> [TASK INSTRUCTIONS]
Exactly as written, return all the data, leaving its pictures behind.

> [PROVIDED MATERIAL]
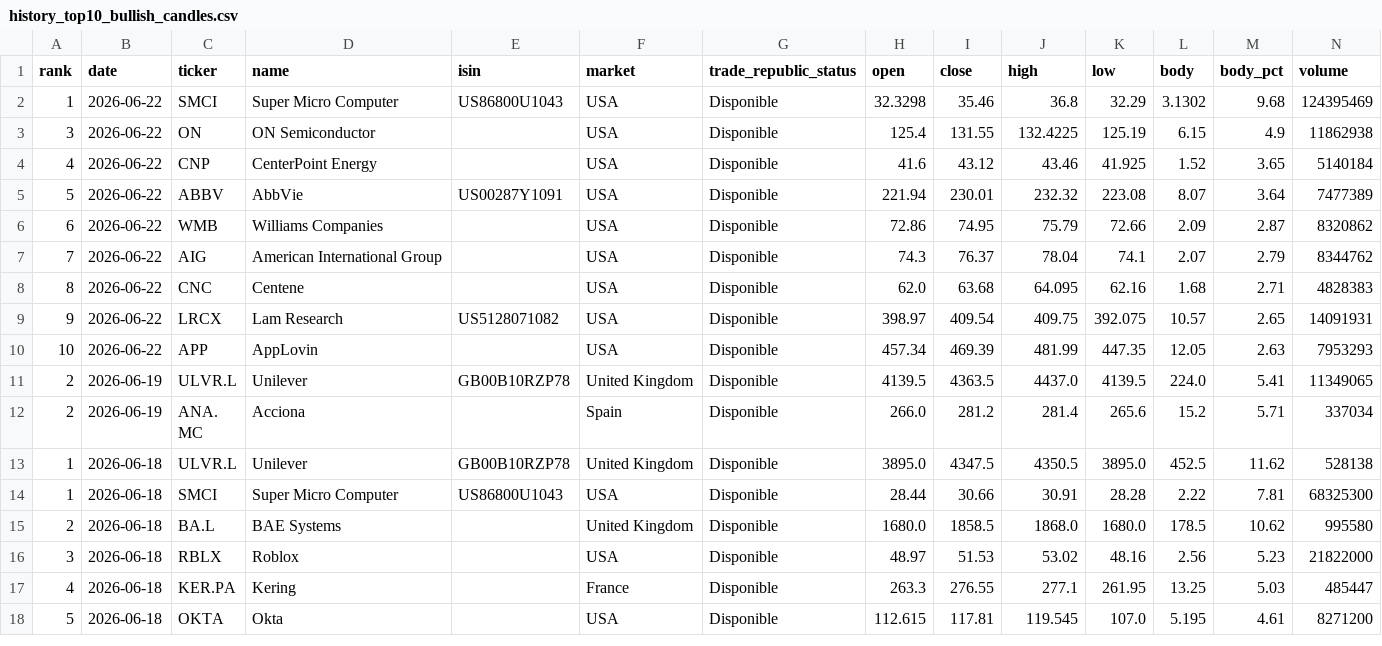
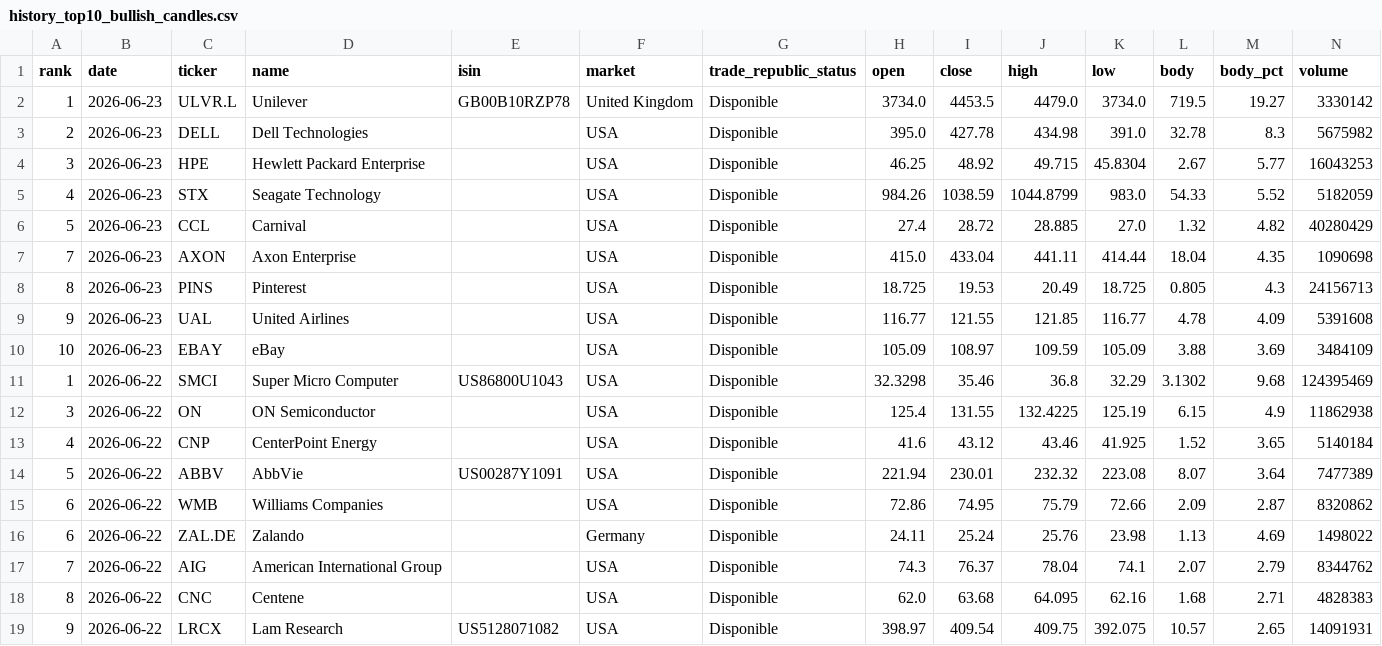
Before and after one commit to instialejandro-stack/stock-candle-scanner-actions, a CSV file: output/history_top10_bullish_candles.csv, drawn as a sheet; only a part is shown; the shorter side is filled out with more unchanged rows; the diff names each change by its address in the sheet, - before the commit and + after, or states it on an @@ line.

```diff
--- a/output/history_top10_bullish_candles.csv
+++ b/output/history_top10_bullish_candles.csv
+row 2: 1 | 2026-06-23 | ULVR.L | Unilever | GB00B10RZP78 | United Kingdom | Disponible | 3734.0 | 4453.5 | 4479.0 | 3734.0 | 719.5 | 19.27 | 3330142
+row 3: 2 | 2026-06-23 | DELL | Dell Technologies |  | USA | Disponible | 395.0 | 427.78 | 434.98 | 391.0 | 32.78 | 8.3 | 5675982
+row 4: 3 | 2026-06-23 | HPE | Hewlett Packard Enterprise |  | USA | Disponible | 46.25 | 48.92 | 49.715 | 45.8304 | 2.67 | 5.77 | 16043253
+row 5: 4 | 2026-06-23 | STX | Seagate Technology |  | USA | Disponible | 984.26 | 1038.59 | 1044.8799 | 983.0 | 54.33 | 5.52 | 5182059
+row 6: 5 | 2026-06-23 | CCL | Carnival |  | USA | Disponible | 27.4 | 28.72 | 28.885 | 27.0 | 1.32 | 4.82 | 40280429
+row 7: 7 | 2026-06-23 | AXON | Axon Enterprise |  | USA | Disponible | 415.0 | 433.04 | 441.11 | 414.44 | 18.04 | 4.35 | 1090698
+row 8: 8 | 2026-06-23 | PINS | Pinterest |  | USA | Disponible | 18.725 | 19.53 | 20.49 | 18.725 | 0.805 | 4.3 | 24156713
+row 9: 9 | 2026-06-23 | UAL | United Airlines |  | USA | Disponible | 116.77 | 121.55 | 121.85 | 116.77 | 4.78 | 4.09 | 5391608
+row 10: 10 | 2026-06-23 | EBAY | eBay |  | USA | Disponible | 105.09 | 108.97 | 109.59 | 105.09 | 3.88 | 3.69 | 3484109
+row 16: 6 | 2026-06-22 | ZAL.DE | Zalando |  | Germany | Disponible | 24.11 | 25.24 | 25.76 | 23.98 | 1.13 | 4.69 | 1498022
```
Also changed, not shown: output/history_intraday_candidates.csv, output/intraday_candidates.csv, 2 other files.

> [RESULT BELOW]
Before and after one commit to instialejandro-stack/stock-candle-scanner-actions, a CSV file: output/history_top10_bullish_candles.csv, drawn as a sheet; only a part is shown; the shorter side is filled out with more unchanged rows; the diff names each change by its address in the sheet, - before the commit and + after, or states it on an @@ line.

```diff
--- a/output/history_top10_bullish_candles.csv
+++ b/output/history_top10_bullish_candles.csv
+row 2: 1 | 2026-06-23 | ULVR.L | Unilever | GB00B10RZP78 | United Kingdom | Disponible | 3734.0 | 4453.5 | 4479.0 | 3734.0 | 719.5 | 19.27 | 3330142
+row 3: 2 | 2026-06-23 | DELL | Dell Technologies |  | USA | Disponible | 395.0 | 427.78 | 434.98 | 391.0 | 32.78 | 8.3 | 5675982
+row 4: 3 | 2026-06-23 | HPE | Hewlett Packard Enterprise |  | USA | Disponible | 46.25 | 48.92 | 49.715 | 45.8304 | 2.67 | 5.77 | 16043253
+row 5: 4 | 2026-06-23 | STX | Seagate Technology |  | USA | Disponible | 984.26 | 1038.59 | 1044.8799 | 983.0 | 54.33 | 5.52 | 5182059
+row 6: 5 | 2026-06-23 | CCL | Carnival |  | USA | Disponible | 27.4 | 28.72 | 28.885 | 27.0 | 1.32 | 4.82 | 40280429
+row 7: 7 | 2026-06-23 | AXON | Axon Enterprise |  | USA | Disponible | 415.0 | 433.04 | 441.11 | 414.44 | 18.04 | 4.35 | 1090698
+row 8: 8 | 2026-06-23 | PINS | Pinterest |  | USA | Disponible | 18.725 | 19.53 | 20.49 | 18.725 | 0.805 | 4.3 | 24156713
+row 9: 9 | 2026-06-23 | UAL | United Airlines |  | USA | Disponible | 116.77 | 121.55 | 121.85 | 116.77 | 4.78 | 4.09 | 5391608
+row 10: 10 | 2026-06-23 | EBAY | eBay |  | USA | Disponible | 105.09 | 108.97 | 109.59 | 105.09 | 3.88 | 3.69 | 3484109
+row 16: 6 | 2026-06-22 | ZAL.DE | Zalando |  | Germany | Disponible | 24.11 | 25.24 | 25.76 | 23.98 | 1.13 | 4.69 | 1498022
```
Also changed, not shown: output/history_intraday_candidates.csv, output/intraday_candidates.csv, 2 other files.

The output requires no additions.